In applied behavioral analysis, the Matching Law states that the relative proportion of times an animal will perform a behavior in response to a cue is equal to the proportion of times that animal is reinforced for doing so.
When a behavior is reinforced more often, the animal will choose to perform it more often. Experiments showed that the relative proportion of responses matched the relative proportion of reinforcement almost perfectly. In dog behavior, this means that behaviors that are most often rewarded will be most likely to occur in the future. Behaviors that are consistently rewarded, using a high rate of reinforcement, can be expected to be consistently performed.
Herrnstein R. J. Relative and absolute strength of response as a function of frequency of reinforcement. Journal of the Experimental Analysis of Behavior. 1961;4:267–272.

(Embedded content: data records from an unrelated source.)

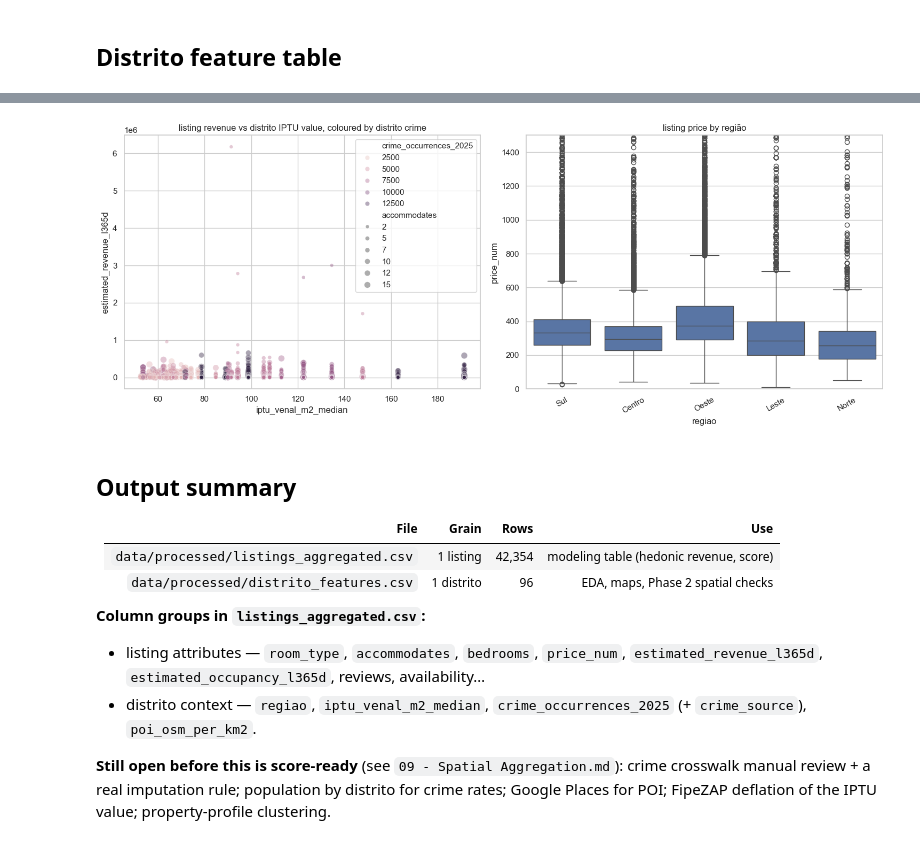
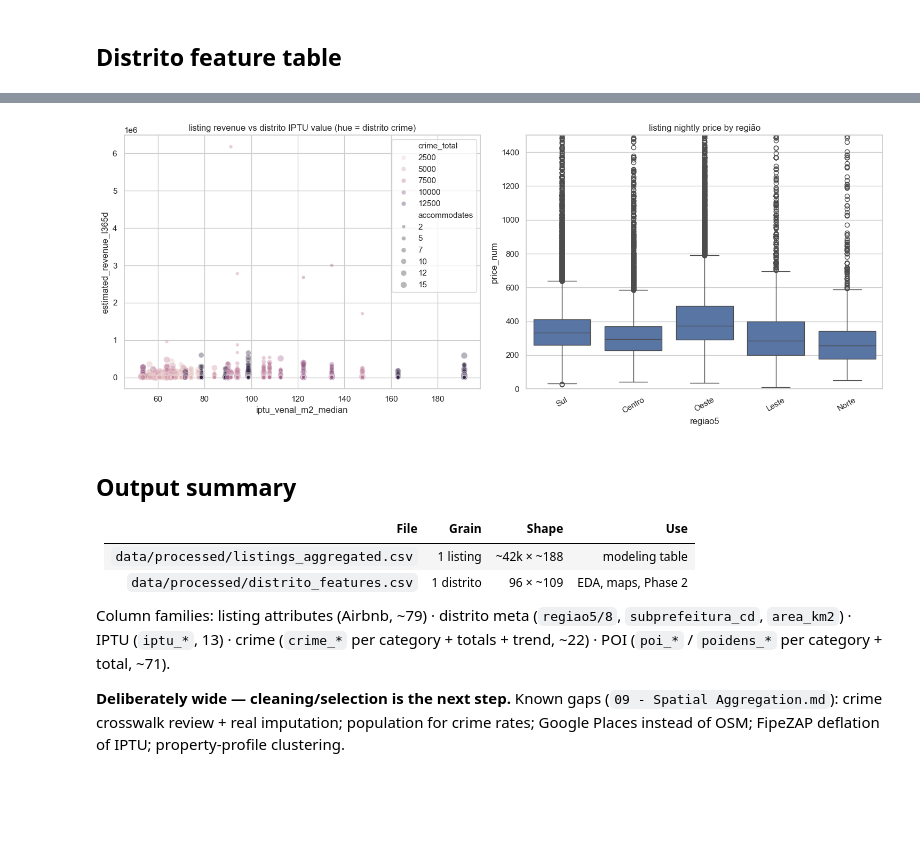
Before and after one commit to YusukeHayashibara/Property-pricing-for-Airbnb, a Jupyter notebook: notebooks/aggregation.ipynb, the cells around one changed output, grey strips where cells are left out. Saved outputs shown, nothing was run; the diff lists cells and outputs as text; code cells hidden in the pictures; blank space fills up the shorter version.

```diff
--- a/notebooks/aggregation.ipynb
+++ b/notebooks/aggregation.ipynb
@@ -22,6 +20,7 @@ from pathlib import Path
 import numpy as np
 import pandas as pd
 import geopandas as gpd
+import requests
 import matplotlib.pyplot as plt
 import seaborn as sns
 
@@ -36,4 +35,8 @@ PROC = Path("../data/processed"); PROC.mkdir(parents=True, exist_ok=True)
 def norm(s):
     s = unicodedata.normalize("NFKD", str(s)).encode("ascii", "ignore").decode()
     return " ".join(s.upper().split())
+
+def slug(s):
+    s = unicodedata.normalize("NFKD", str(s)).encode("ascii", "ignore").decode().lower()
+    return "".join(ch if ch.isalnum() else "_" for ch in s).strip("_").replace("__", "_")
 # %% [markdown]
@@ -154,18 +222,16 @@ feat.head()
 # %%
-li = pd.read_csv(RAW / "Airbnb" / "listings.csv", low_memory=False)
+EMPTY = ['neighborhood_overview', 'host_since', 'host_response_time', 'host_response_rate',
+         'host_acceptance_rate', 'host_thumbnail_url', 'host_neighbourhood',
+         'host_total_listings_count', 'host_verifications', 'neighbourhood',
+         'calendar_updated', 'license', 'instant_bookable']
+li = pd.read_csv(RAW / "Airbnb" / "listings.csv", low_memory=False).drop(columns=EMPTY)
+li["price_num"] = li["price"].replace(r"[\$,]", "", regex=True).astype(float)
 li["distrito"] = li["neighbourhood_cleansed"].map(norm)
-li["price_num"] = li["price"].replace(r"[\$,]", "", regex=True).astype(float)
 
-COLS = ["id", "name", "neighbourhood_cleansed", "neighbourhood_group_cleansed",
-        "latitude", "longitude", "room_type", "property_type", "accommodates",
-        "bedrooms", "bathrooms_text", "beds", "price_num", "minimum_nights",
-        "availability_365", "number_of_reviews", "review_scores_rating",
-        "estimated_occupancy_l365d", "estimated_revenue_l365d", "distrito"]
-COLS = [c for c in COLS if c in li.columns]
-
-lm = li[COLS].merge(feat.reset_index(), on="distrito", how="left")
+lm = li.merge(feat.reset_index(), on="distrito", how="left")
 lm.to_csv(PROC / "listings_aggregated.csv", index=False)
-print(f"{lm.shape[0]:,} listings x {lm.shape[1]} cols | "
-      f"distrito features attached: {lm['crime_occurrences_2025'].notna().mean()*100:.1f}%")
-lm.head(4)
+print(f"listings_aggregated: {lm.shape[0]:,} rows x {lm.shape[1]} cols "
+      f"({li.shape[1]} listing + {feat.shape[1]} distrito)")
+print(f"distrito features attached: {lm['crime_total'].notna().mean()*100:.1f}%")
+lm.groupby("crime_source").size()
 # %% [output]
@@ -192,30 +258,28 @@ dtype: int64
 # %%
-fig, axes = plt.subplots(1, 2, figsize=(15, 6))
-sns.scatterplot(data=lm[lm["estimated_revenue_l365d"] > 0],
-                x="iptu_venal_m2_median", y="estimated_revenue_l365d",
-                hue="crime_occurrences_2025", size="accommodates",
-                alpha=0.4, ax=axes[0], legend="brief")
-axes[0].set_title("listing revenue vs distrito IPTU value, coloured by distrito crime")
-sns.boxplot(data=lm, x="regiao", y="price_num", ax=axes[1])
-axes[1].set_ylim(0, 1500); axes[1].set_title("listing price by região"); axes[1].tick_params(axis="x", rotation=30)
+fig, ax = plt.subplots(1, 2, figsize=(15, 6))
+d = lm[lm["estimated_revenue_l365d"] > 0]
+sns.scatterplot(data=d, x="iptu_venal_m2_median", y="estimated_revenue_l365d",
+                hue="crime_total", size="accommodates", alpha=0.35, ax=ax[0], legend="brief")
+ax[0].set_title("listing revenue vs distrito IPTU value (hue = distrito crime)")
+sns.boxplot(data=lm, x="regiao5", y="price_num", ax=ax[1])
+ax[1].set_ylim(0, 1500); ax[1].tick_params(axis="x", rotation=30)
+ax[1].set_title("listing nightly price by região")
 plt.tight_layout(); plt.show()
 # %% [output]
-[figure, old version]
+[figure, new version]
 # %% [markdown]
 ## Output summary
 
-| File | Grain | Rows | Use |
+| File | Grain | Shape | Use |
 |---|---|---|---|
-| `data/processed/listings_aggregated.csv` | 1 listing | 42,354 | modeling table (hedonic revenue, score) |
-| `data/processed/distrito_features.csv` | 1 distrito | 96 | EDA, maps, Phase 2 spatial checks |
+| `data/processed/listings_aggregated.csv` | 1 listing | ~42k × ~188 | modeling table |
+| `data/processed/distrito_features.csv` | 1 distrito | 96 × ~109 | EDA, maps, Phase 2 |
 
-**Column groups in `listings_aggregated.csv`:**
-- listing attributes — `room_type`, `accommodates`, `bedrooms`, `price_num`,
-  `estimated_revenue_l365d`, `estimated_occupancy_l365d`, reviews, availability…
-- distrito context — `regiao`, `iptu_venal_m2_median`, `crime_occurrences_2025`
-  (+ `crime_source`), `poi_osm_per_km2`.
+Column families: listing attributes (Airbnb, ~79) · distrito meta (`regiao5/8`,
+`subprefeitura_cd`, `area_km2`) · IPTU (`iptu_*`, 13) · crime (`crime_*` per category +
+totals + trend, ~22) · POI (`poi_*` / `poidens_*` per category + total, ~71).
 
-**Still open before this is score-ready** (see `09 - Spatial Aggregation.md`):
-crime crosswalk manual review + a real imputation rule; population by distrito for
-crime rates; Google Places for POI; FipeZAP deflation of the IPTU value; property-profile
+**Deliberately wide — cleaning/selection is the next step.** Known gaps
+(`09 - Spatial Aggregation.md`): crime crosswalk review + real imputation; population
+for crime rates; Google Places instead of OSM; FipeZAP deflation of IPTU; property-profile
 clustering.
```
Also changed, not shown: parts of 18 cells of this notebook, 2 other files.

Reed D.D, Kaplan B.A. The Matching Law: A Tutorial for Practitioners. Behavior Analysis in Practice. 2011;4(2):15-24.